A US veteran offers his tips on American flag etiquette. How many rules do you follow?
Flying a flag with proper etiquette is important every day of the year, especially on patriotic holidays like Armed Forces Day, Memorial Day, Flag Day, and Independence Day. Roger Layton, first vice commander of the American Legion Post 22, holds the flag particularly close to his heart and wants to make sure everyone knows how to fly it right.
Keeping all the rules straight can get a little complex, but they’re designed to make sure Old Glory is shown the honor and respect she deserves. For example, a light should always be shown on the flag when it’s displayed outdoors overnight. (For more details on flying a flag at night, read this blog post.)
Flags must always be in good condition too. They are allowed to be repaired for minor fixes, but large tears and holes require flag retirement. (Follow these 5 flag care tips to prolong the life of your flag.)
Layton said, “Flags should be in serviceable condition. There’s a point at which it gets ratty and people still display them when they should not. You can give unserviceable flags to any veterans’ organization like the American Legion or VFW, and they will properly destroy it.”
If you would like to know how exactly you are suppose to retire an old US flag, we have those flag retirement guidelines for you as well.

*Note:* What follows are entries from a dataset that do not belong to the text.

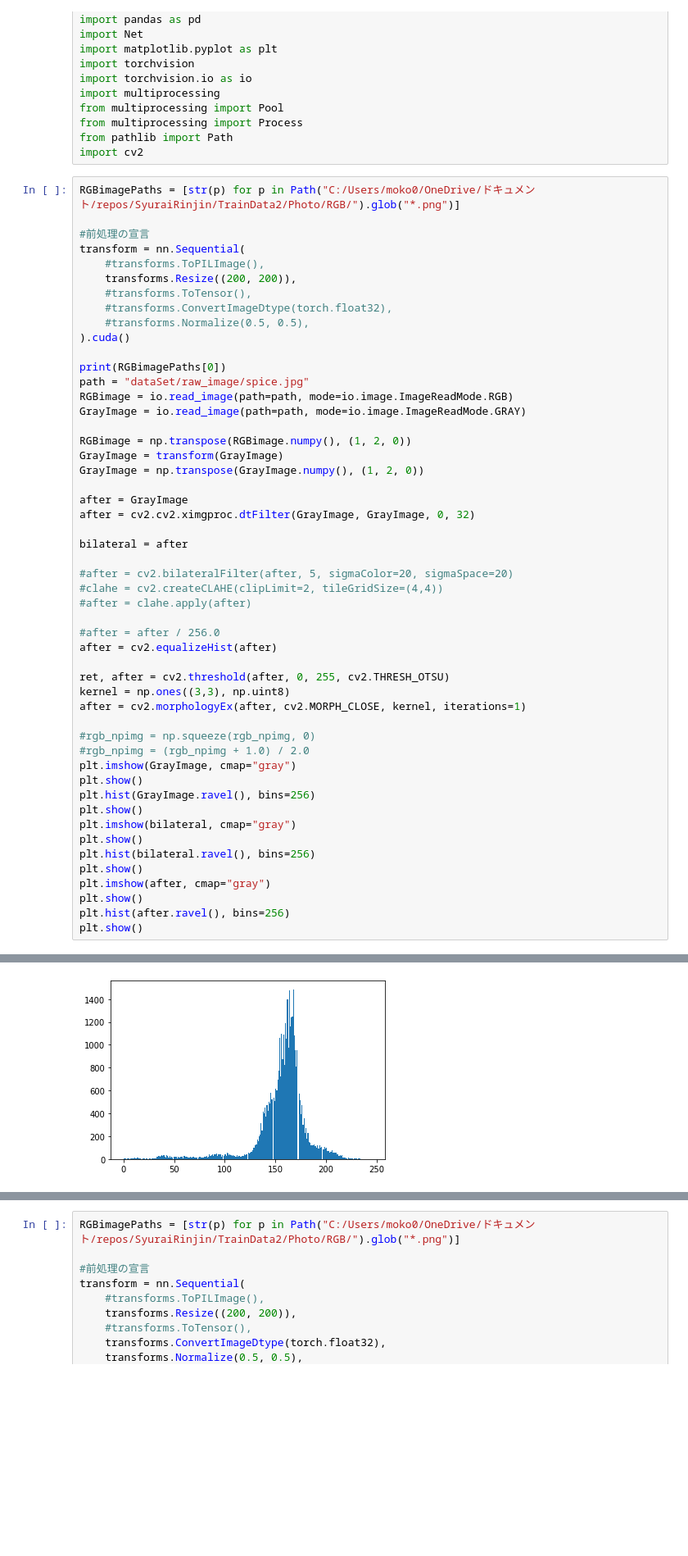
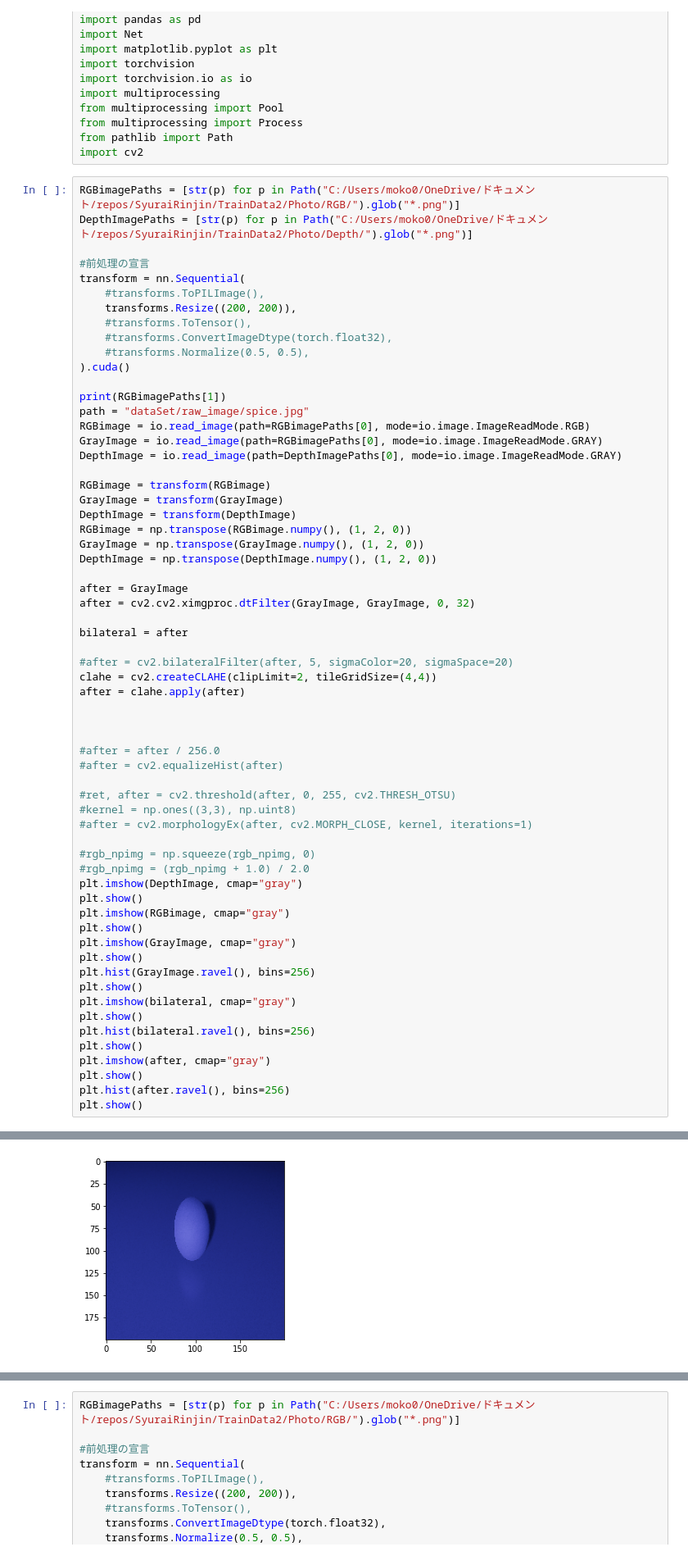
Before and after one commit to reityerukohaku2/LightPosEstimate, a Jupyter notebook: lightPos.ipynb, the cells around one changed output, grey strips where cells are left out. Shown at 82% size. Drawn from its saved outputs; the diff is of its cells as text; blank space fills up the shorter version.

```diff
--- a/lightPos.ipynb
+++ b/lightPos.ipynb
@@ -24,6 +24,7 @@ from pathlib import Path
 import cv2
 # %%
 RGBimagePaths = [str(p) for p in Path("C:/Users/moko0/OneDrive/ドキュメント/repos/SyuraiRinjin/TrainData2/Photo/RGB/").glob("*.png")]
+DepthImagePaths = [str(p) for p in Path("C:/Users/moko0/OneDrive/ドキュメント/repos/SyuraiRinjin/TrainData2/Photo/Depth/").glob("*.png")]
 
 #前処理の宣言
 transform = nn.Sequential(
@@ -34,14 +35,18 @@ transform = nn.Sequential(
     #transforms.Normalize(0.5, 0.5),
 ).cuda()
 
-print(RGBimagePaths[0])
+print(RGBimagePaths[1])
 path = "dataSet/raw_image/spice.jpg"
-RGBimage = io.read_image(path=path, mode=io.image.ImageReadMode.RGB)
-GrayImage = io.read_image(path=path, mode=io.image.ImageReadMode.GRAY)
+RGBimage = io.read_image(path=RGBimagePaths[0], mode=io.image.ImageReadMode.RGB)
+GrayImage = io.read_image(path=RGBimagePaths[0], mode=io.image.ImageReadMode.GRAY)
+DepthImage = io.read_image(path=DepthImagePaths[0], mode=io.image.ImageReadMode.GRAY)
 
+RGBimage = transform(RGBimage)
+GrayImage = transform(GrayImage)
+DepthImage = transform(DepthImage)
 RGBimage = np.transpose(RGBimage.numpy(), (1, 2, 0))
-GrayImage = transform(GrayImage)
 GrayImage = np.transpose(GrayImage.numpy(), (1, 2, 0))
+DepthImage = np.transpose(DepthImage.numpy(), (1, 2, 0))
 
 after = GrayImage
 after = cv2.cv2.ximgproc.dtFilter(GrayImage, GrayImage, 0, 32)
@@ -49,18 +54,24 @@ after = cv2.cv2.ximgproc.dtFilter(GrayImage, GrayImage, 0, 32)
 bilateral = after
 
 #after = cv2.bilateralFilter(after, 5, sigmaColor=20, sigmaSpace=20)
-#clahe = cv2.createCLAHE(clipLimit=2, tileGridSize=(4,4))
-#after = clahe.apply(after)
+clahe = cv2.createCLAHE(clipLimit=2, tileGridSize=(4,4))
+after = clahe.apply(after)
+
+
 
 #after = after / 256.0
-after = cv2.equalizeHist(after)
+#after = cv2.equalizeHist(after)
 
-ret, after = cv2.threshold(after, 0, 255, cv2.THRESH_OTSU)
-kernel = np.ones((3,3), np.uint8)
-after = cv2.morphologyEx(after, cv2.MORPH_CLOSE, kernel, iterations=1)
+#ret, after = cv2.threshold(after, 0, 255, cv2.THRESH_OTSU)
+#kernel = np.ones((3,3), np.uint8)
+#after = cv2.morphologyEx(after, cv2.MORPH_CLOSE, kernel, iterations=1)
 
 #rgb_npimg = np.squeeze(rgb_npimg, 0)
 #rgb_npimg = (rgb_npimg + 1.0) / 2.0
+plt.imshow(DepthImage, cmap="gray")
+plt.show()
+plt.imshow(RGBimage, cmap="gray")
+plt.show()
 plt.imshow(GrayImage, cmap="gray")
 plt.show()
 plt.hist(GrayImage.ravel(), bins=256)
@@ -79 +90 @@ C:\Users\moko0\OneDrive\ドキュメント\repos\SyuraiRinjin\TrainData2\Photo\R
-[figure, old version]
+[figure, new version]
```
Also changed, not shown: parts of 1 cell of this notebook, 1 other file.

Some flag etiquette rules are specific to certain holidays. On Memorial Day, the flag should be raised to half-staff until noon and then raised to the top for the rest of the day. For more details on Memorial Day flag etiquette, read our Memorial Day flag guide.
But what about every other day of the year? If you have more specific questions on how to display the flag outside your home or business, we have you covered! Check out this article on displaying US flags for home or commercial use.
If you would like to receive email alerts for the upcoming patriotic holidays or half-staff reminders, sign up for our email service!
Credit: Corsicana Daily Sun